4. Toothpaste. A lot of us have tried toothpaste as a way to dry up a blemish. Unfortunately, toothpaste will irritate more than it will help! Some toothpastes have baking soda inside, which we already covered. They all also have soap-ingredients, which are alkaline-based as well. And then there’s the mint ingredient, which is an irritant. Toothpaste also includes silica, which is a highly abrasive ingredient. For a truly effective spot treatment, get a clay mask or come in for our Acne Facial that is customized for your skin and pH-balanced!
5. Lavender Oil. Lavender is becoming highly popular, but we’d suggest using it only as a fragrance, not a skin treatment. Lavender is an irritant, and on top of this, is photo-toxic. That means it reacts strongly in sunlight, which produces hyper-pigmentation and inflammation. It can also be cyto-toxic, which means it can cause damage to the cells of your skin.
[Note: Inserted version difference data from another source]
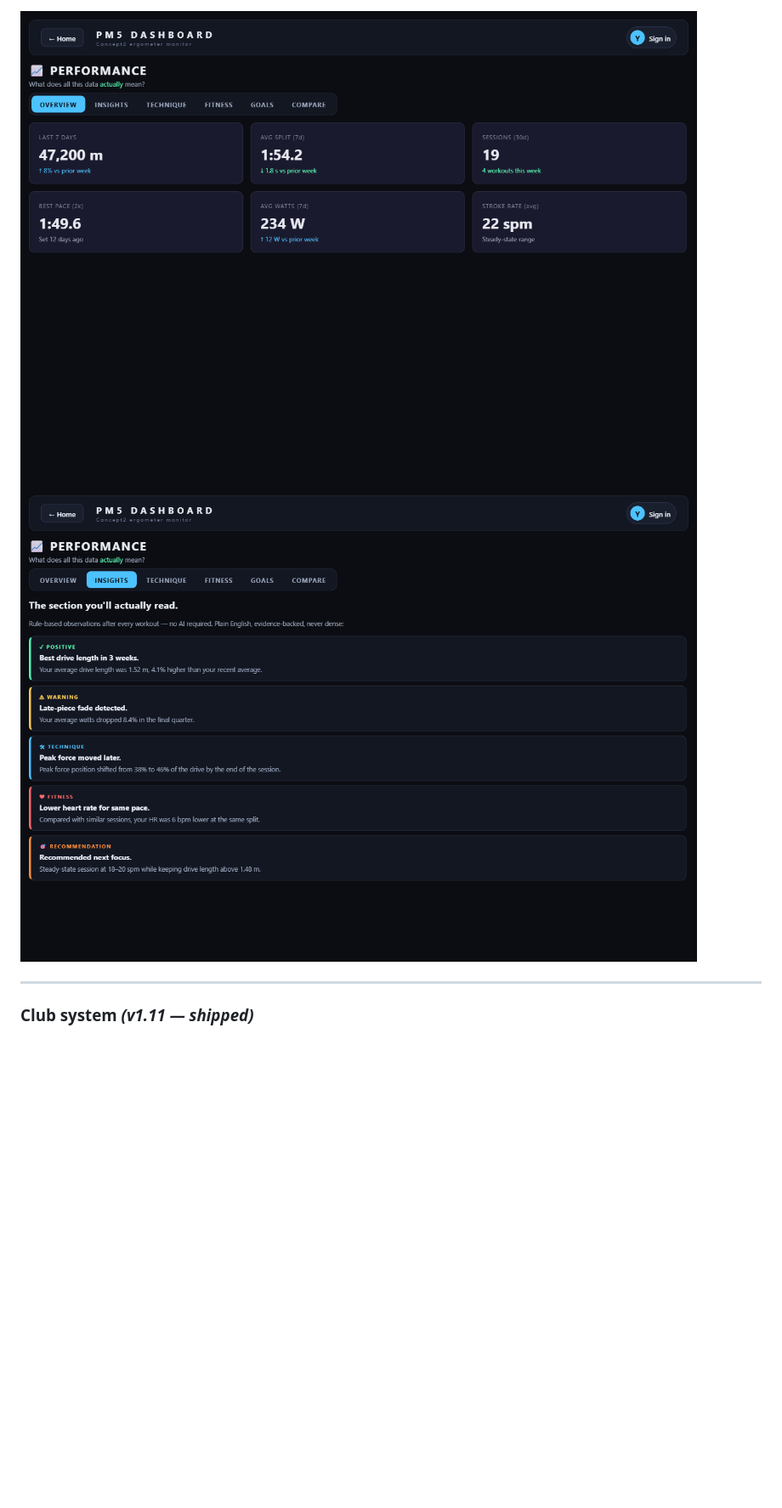
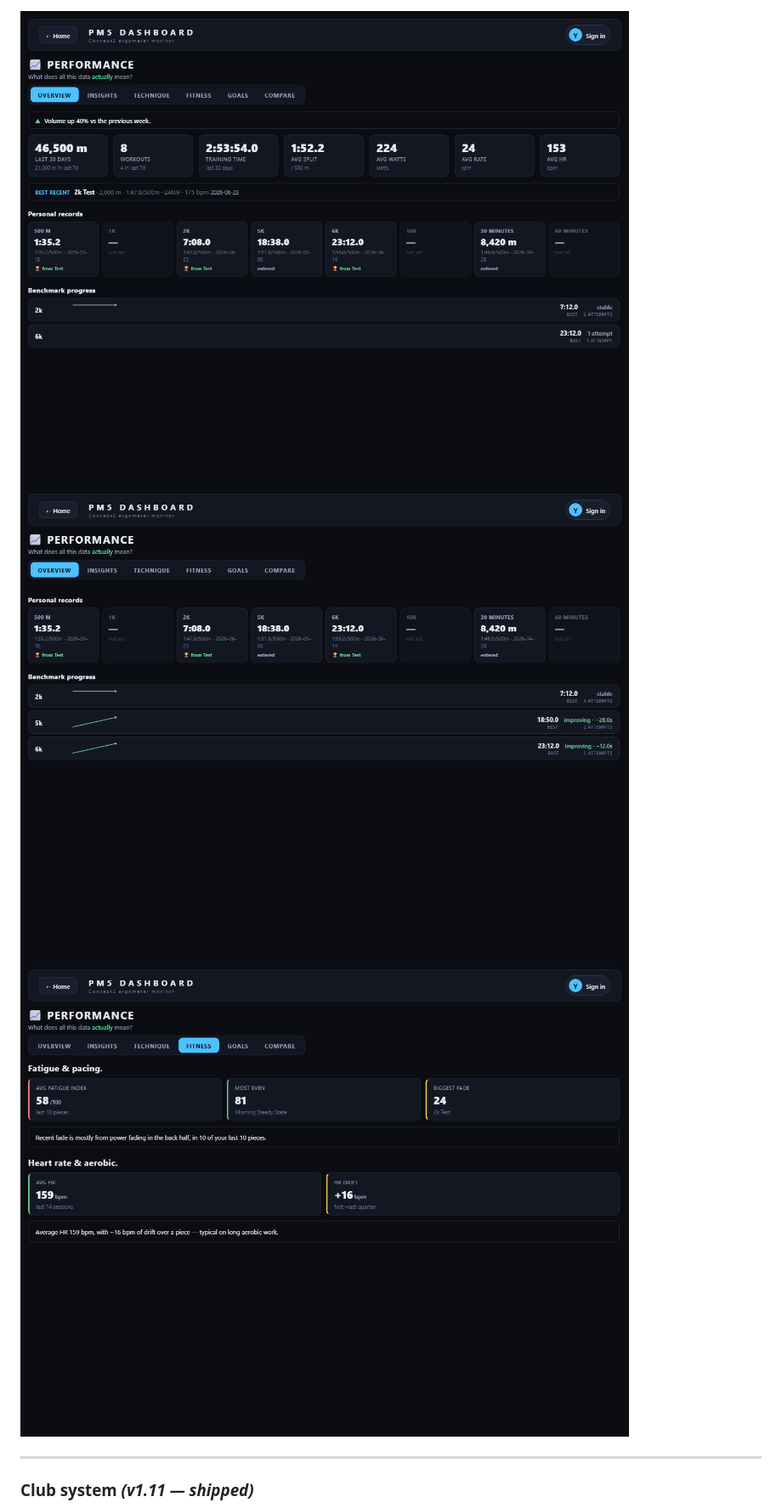
Before and after one commit to cbikkula/pm5-dashboard, a Markdown page: README.md, the part around one of its changes. Shown at 85% size. Drawn GitHub-style; pictures changed too: docs/screenshots/performance-fatigue-technique.png (added), docs/screenshots/performance-insights.png (deleted), docs/screenshots/performance-overview-real.png (added); blank space fills up the shorter version.

Commit message:
v1.14.0 — Performance Page Phase 2
Co-Authored-By: Claude Opus 4.8 <noreply@anthropic.com>

```diff
--- a/README.md
+++ b/README.md
@@ -114,6 +114,7 @@ The part I'd want a reviewer to see first:
 
-![Performance overview](docs/screenshots/performance-overview.png)
-![Performance insights](docs/screenshots/performance-insights.png)
+![Performance overview — real 7/30-day rollups + best recent session](docs/screenshots/performance-overview-real.png)
+![Personal records + benchmark-progress sparklines](docs/screenshots/performance-pr-trends.png)
+![Fatigue & heart-rate summary in plain English](docs/screenshots/performance-fatigue-technique.png)
 
 ---
 
```
Also changed, not shown: other parts of README.md (+6 -7 lines), CHANGELOG.md (+13 -1 lines), docs/feature-backlog.md (+2 -1 lines), 5 other files.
We would suggest to avoid using it on your skin, but if you’re going to drop some oil into your moisturizer, make sure you only apply it to areas of your skin that do not receive sunlight.
6. Apple Cider Vinegar. Like baking soda, apple cider vinegar can damage the lipid layer. There are success stories about vinegar clearing up acne, but it usually results in a compromised lipid layer that is chronically dry and cannot seem to receive moisture.
7. Most Essential Oils. Although essential oils are great for mood and fragrance, they don’t belong on your facial skin! Most of them are irritants, especially mint. Tea and aloe can be okay, but most others will frustrate your skin over time.
All of these DIY home skin treatments should communicate one thing to us: not everything that is natural is actually good for your skin. You have to take into account the ingredient’s pH level, if it’s an irritant, if it can damage cells, if it’s shelf-stable, and if it’s toxic to the lipid-layer of your face.
This all may sound difficult to navigate if you don’t know anything about pH balancing, cellular health, and lipid-layers. But that’s why we have amazing estheticians who are educated in this stuff and know how you to walk you through the best, safest skincare routine for your face. Book an appointment with one of them today and get started on choosing the right skincare regimen for you!
Merry Weekend everyone!
*kudos, love and credit go to Bonnie as well as this video for these helpful warnings.